Stored records:
● ● ● ●

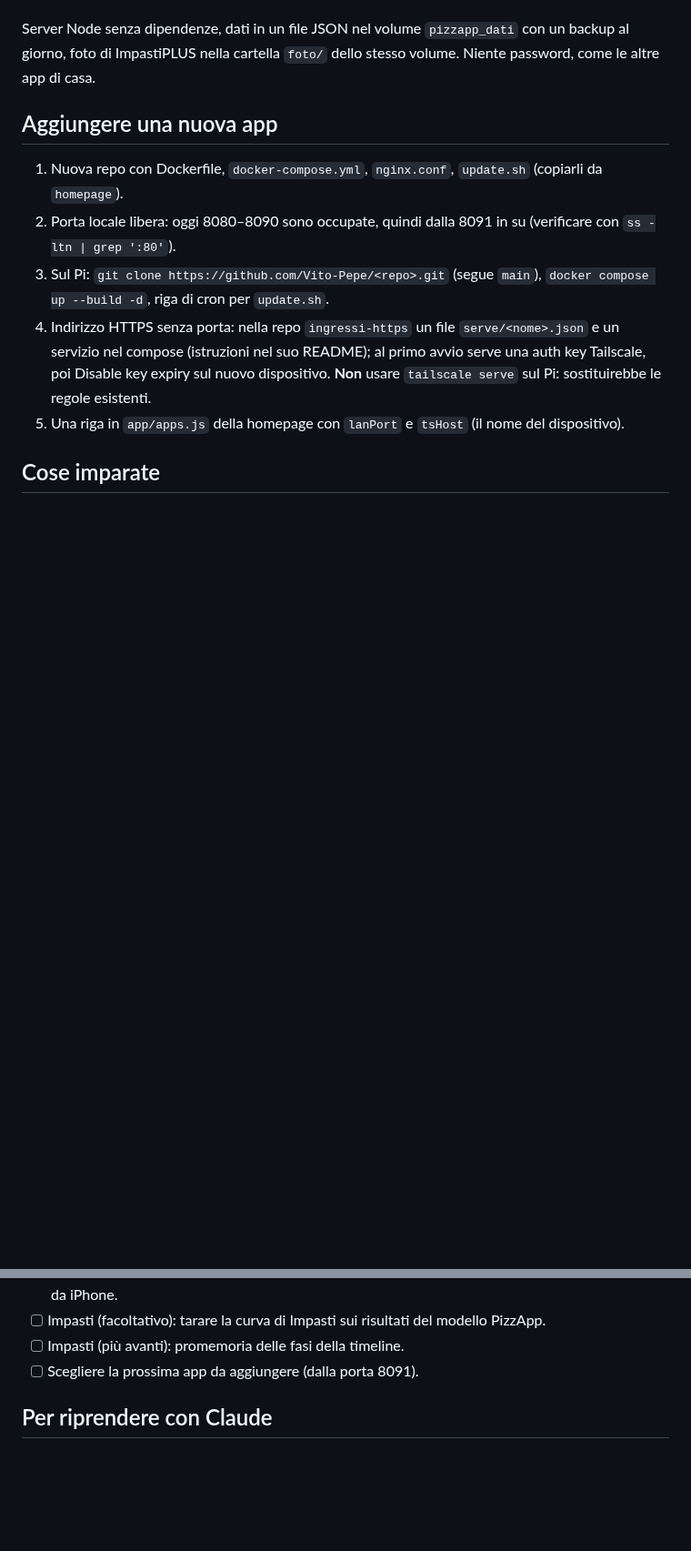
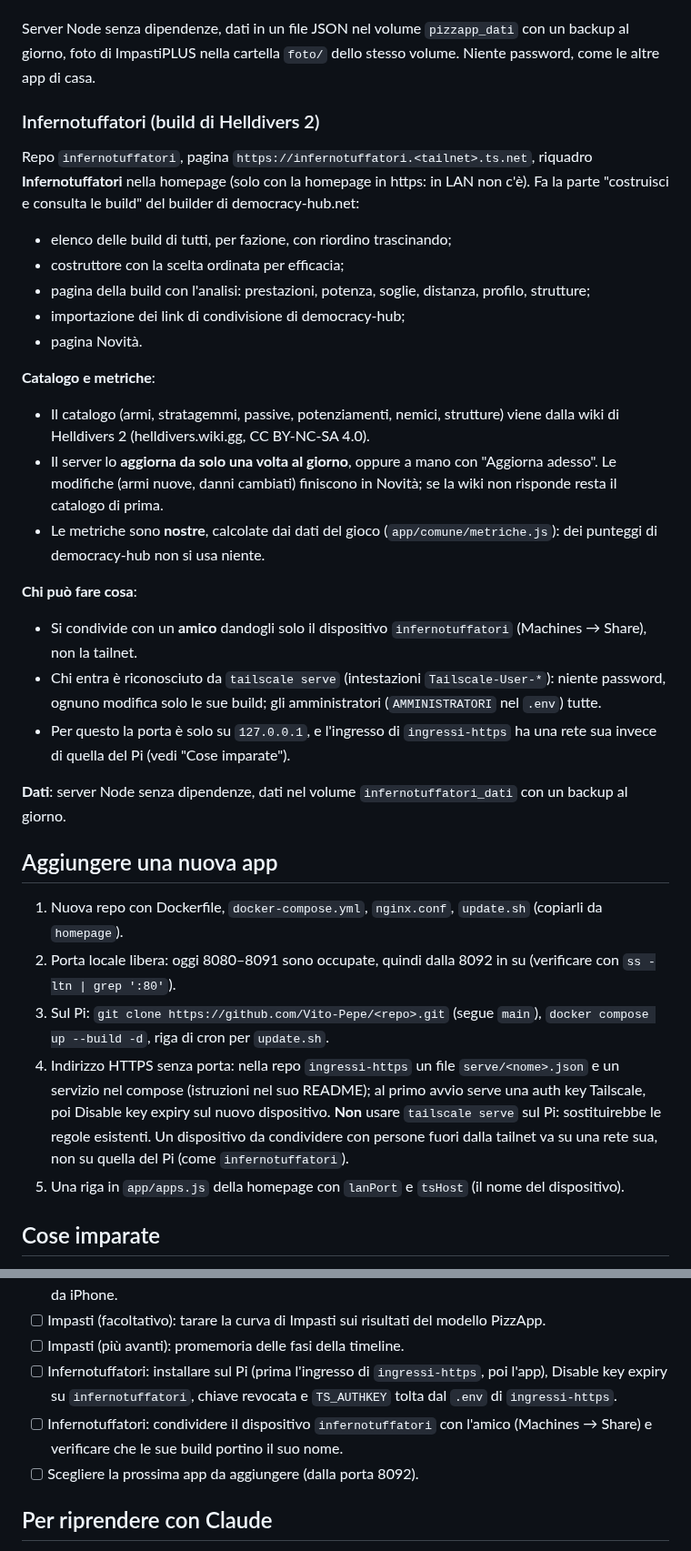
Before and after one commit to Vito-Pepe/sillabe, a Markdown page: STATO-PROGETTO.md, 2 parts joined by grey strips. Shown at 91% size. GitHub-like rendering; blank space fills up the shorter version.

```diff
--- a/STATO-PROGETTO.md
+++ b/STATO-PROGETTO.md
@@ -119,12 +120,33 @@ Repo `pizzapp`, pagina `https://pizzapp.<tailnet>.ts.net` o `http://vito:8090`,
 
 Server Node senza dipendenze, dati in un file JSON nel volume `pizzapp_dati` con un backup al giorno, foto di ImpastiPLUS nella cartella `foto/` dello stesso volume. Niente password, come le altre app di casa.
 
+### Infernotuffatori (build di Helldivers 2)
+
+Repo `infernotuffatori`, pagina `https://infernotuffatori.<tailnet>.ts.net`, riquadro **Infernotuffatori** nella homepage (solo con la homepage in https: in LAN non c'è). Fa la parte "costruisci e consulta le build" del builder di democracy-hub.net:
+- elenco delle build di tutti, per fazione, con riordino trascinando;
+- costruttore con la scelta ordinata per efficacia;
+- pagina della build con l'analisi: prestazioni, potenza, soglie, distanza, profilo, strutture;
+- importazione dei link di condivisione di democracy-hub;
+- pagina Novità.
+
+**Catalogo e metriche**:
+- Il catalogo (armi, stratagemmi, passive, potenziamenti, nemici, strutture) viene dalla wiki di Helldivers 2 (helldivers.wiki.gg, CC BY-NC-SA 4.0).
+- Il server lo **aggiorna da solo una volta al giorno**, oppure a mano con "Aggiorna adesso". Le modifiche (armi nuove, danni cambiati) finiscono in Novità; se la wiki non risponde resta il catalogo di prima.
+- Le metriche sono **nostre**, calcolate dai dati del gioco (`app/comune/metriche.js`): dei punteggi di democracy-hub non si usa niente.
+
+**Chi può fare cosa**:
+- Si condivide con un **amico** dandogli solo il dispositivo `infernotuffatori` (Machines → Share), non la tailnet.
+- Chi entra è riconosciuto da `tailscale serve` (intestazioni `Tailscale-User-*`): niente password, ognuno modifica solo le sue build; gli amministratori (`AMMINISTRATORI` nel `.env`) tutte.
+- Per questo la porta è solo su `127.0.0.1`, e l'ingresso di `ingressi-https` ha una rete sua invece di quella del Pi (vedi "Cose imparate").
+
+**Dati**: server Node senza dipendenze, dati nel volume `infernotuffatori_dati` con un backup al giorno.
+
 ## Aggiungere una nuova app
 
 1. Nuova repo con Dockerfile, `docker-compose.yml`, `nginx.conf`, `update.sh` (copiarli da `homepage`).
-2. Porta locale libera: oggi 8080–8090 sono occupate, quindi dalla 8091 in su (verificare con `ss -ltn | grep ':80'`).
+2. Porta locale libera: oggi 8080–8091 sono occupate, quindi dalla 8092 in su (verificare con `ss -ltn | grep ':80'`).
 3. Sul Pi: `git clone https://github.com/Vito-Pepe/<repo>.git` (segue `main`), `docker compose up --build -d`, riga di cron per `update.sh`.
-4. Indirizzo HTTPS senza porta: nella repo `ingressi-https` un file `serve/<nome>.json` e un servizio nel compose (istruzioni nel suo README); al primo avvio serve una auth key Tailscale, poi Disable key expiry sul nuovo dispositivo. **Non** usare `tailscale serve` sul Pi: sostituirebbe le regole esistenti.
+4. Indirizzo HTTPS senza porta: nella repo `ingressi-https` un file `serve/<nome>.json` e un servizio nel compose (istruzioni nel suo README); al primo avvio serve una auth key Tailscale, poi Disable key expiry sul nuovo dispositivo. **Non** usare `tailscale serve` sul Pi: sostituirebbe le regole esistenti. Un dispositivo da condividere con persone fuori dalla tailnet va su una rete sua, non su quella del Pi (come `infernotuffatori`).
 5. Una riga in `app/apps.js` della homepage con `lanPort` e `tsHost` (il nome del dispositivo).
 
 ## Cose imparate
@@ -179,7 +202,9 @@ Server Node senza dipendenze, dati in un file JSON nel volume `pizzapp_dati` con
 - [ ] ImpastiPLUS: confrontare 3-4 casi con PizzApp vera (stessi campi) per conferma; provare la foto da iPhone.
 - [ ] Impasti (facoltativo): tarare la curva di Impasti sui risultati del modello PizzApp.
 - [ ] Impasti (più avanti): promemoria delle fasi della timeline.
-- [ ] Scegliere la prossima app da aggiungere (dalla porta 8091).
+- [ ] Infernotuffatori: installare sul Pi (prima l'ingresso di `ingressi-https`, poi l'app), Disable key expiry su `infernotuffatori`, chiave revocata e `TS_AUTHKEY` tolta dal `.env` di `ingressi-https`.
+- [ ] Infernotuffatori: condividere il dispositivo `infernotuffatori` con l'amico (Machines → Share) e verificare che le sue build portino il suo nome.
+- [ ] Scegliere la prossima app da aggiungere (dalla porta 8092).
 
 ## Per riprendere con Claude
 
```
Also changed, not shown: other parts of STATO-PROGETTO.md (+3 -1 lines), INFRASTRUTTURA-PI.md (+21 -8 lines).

● ● ● ●

EXERCISE AIM >>
Filter the preceding entries down to the lines with "dalla".

RESPONSE AREA >>
+- Il catalogo (armi, stratagemmi, passive, potenziamenti, nemici, strutture) viene dalla wiki di Helldivers 2 (helldivers.wiki.gg, CC BY-NC-SA 4.0).
-2. Porta locale libera: oggi 8080–8090 sono occupate, quindi dalla 8091 in su (verificare con `ss -ltn | grep ':80'`).
+2. Porta locale libera: oggi 8080–8091 sono occupate, quindi dalla 8092 in su (verificare con `ss -ltn | grep ':80'`).
+4. Indirizzo HTTPS senza porta: nella repo `ingressi-https` un file `serve/<nome>.json` e un servizio nel compose (istruzioni nel suo README); al primo avvio serve una auth key Tailscale, poi Disable key expiry sul nuovo dispositivo. **Non** usare `tailscale serve` sul Pi: sostituirebbe le regole esistenti. Un dispositivo da condividere con persone fuori dalla tailnet va su una rete sua, non su quella del Pi (come `infernotuffatori`).
-- [ ] Scegliere la prossima app da aggiungere (dalla porta 8091).
+- [ ] Scegliere la prossima app da aggiungere (dalla porta 8092).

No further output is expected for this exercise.